◆ TASK TO COMPLETE ◆
Omit the images. Restate all of the records word for word.

◆ EXTRACTED INFORMATION ◆

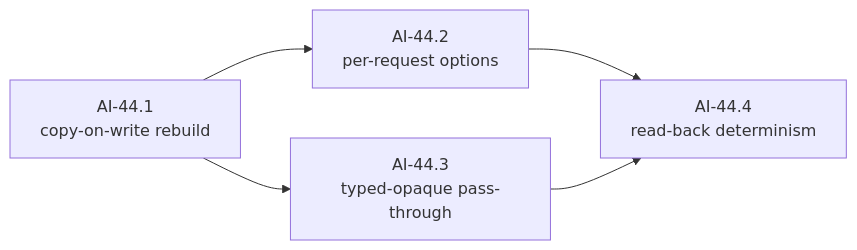
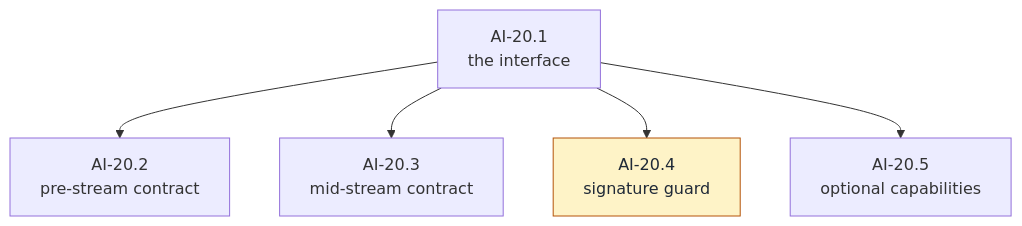
Diagram 13 of 29 in docs/architecture/milestones/0002-cachicamas-ai-layer-1-task-graph.md (witsaba/cachicamas), drawn with Mermaid before and after one commit. The commit also changed other lines of this file, not shown here.

First line of the commit message:
docs: rewrite Layer 1 task graph as a from-zero plan (AI-00 … AI-40)

````diff
--- a/docs/architecture/milestones/0002-cachicamas-ai-layer-1-task-graph.md
+++ b/docs/architecture/milestones/0002-cachicamas-ai-layer-1-task-graph.md
@@ -872,7 +1102,9 @@
 ```mermaid
-flowchart LR
-    K1["AI-44.1<br/>copy-on-write rebuild"] --> K2["AI-44.2<br/>per-request options"]
-    K1 --> K3["AI-44.3<br/>typed-opaque pass-through"]
-    K2 --> K4["AI-44.4<br/>read-back determinism"]
-    K3 --> K4
+flowchart TB
+    P1["AI-20.1<br/>the interface"] --> P2["AI-20.2<br/>pre-stream contract"]
+    P1 --> P3["AI-20.3<br/>mid-stream contract"]
+    P1 --> P4["AI-20.4<br/>signature guard"]
+    P1 --> P5["AI-20.5<br/>optional capabilities"]
+    classDef g fill:#fef3c7,stroke:#b45309,color:#1f2937
+    class P4 g
 ```
````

◆ TASK ANSWER ◆
Diagram 13 of 29 in docs/architecture/milestones/0002-cachicamas-ai-layer-1-task-graph.md (witsaba/cachicamas), drawn with Mermaid before and after one commit. The commit also changed other lines of this file, not shown here.

First line of the commit message:
docs: rewrite Layer 1 task graph as a from-zero plan (AI-00 … AI-40)

````diff
--- a/docs/architecture/milestones/0002-cachicamas-ai-layer-1-task-graph.md
+++ b/docs/architecture/milestones/0002-cachicamas-ai-layer-1-task-graph.md
@@ -872,7 +1102,9 @@
 ```mermaid
-flowchart LR
-    K1["AI-44.1<br/>copy-on-write rebuild"] --> K2["AI-44.2<br/>per-request options"]
-    K1 --> K3["AI-44.3<br/>typed-opaque pass-through"]
-    K2 --> K4["AI-44.4<br/>read-back determinism"]
-    K3 --> K4
+flowchart TB
+    P1["AI-20.1<br/>the interface"] --> P2["AI-20.2<br/>pre-stream contract"]
+    P1 --> P3["AI-20.3<br/>mid-stream contract"]
+    P1 --> P4["AI-20.4<br/>signature guard"]
+    P1 --> P5["AI-20.5<br/>optional capabilities"]
+    classDef g fill:#fef3c7,stroke:#b45309,color:#1f2937
+    class P4 g
 ```
````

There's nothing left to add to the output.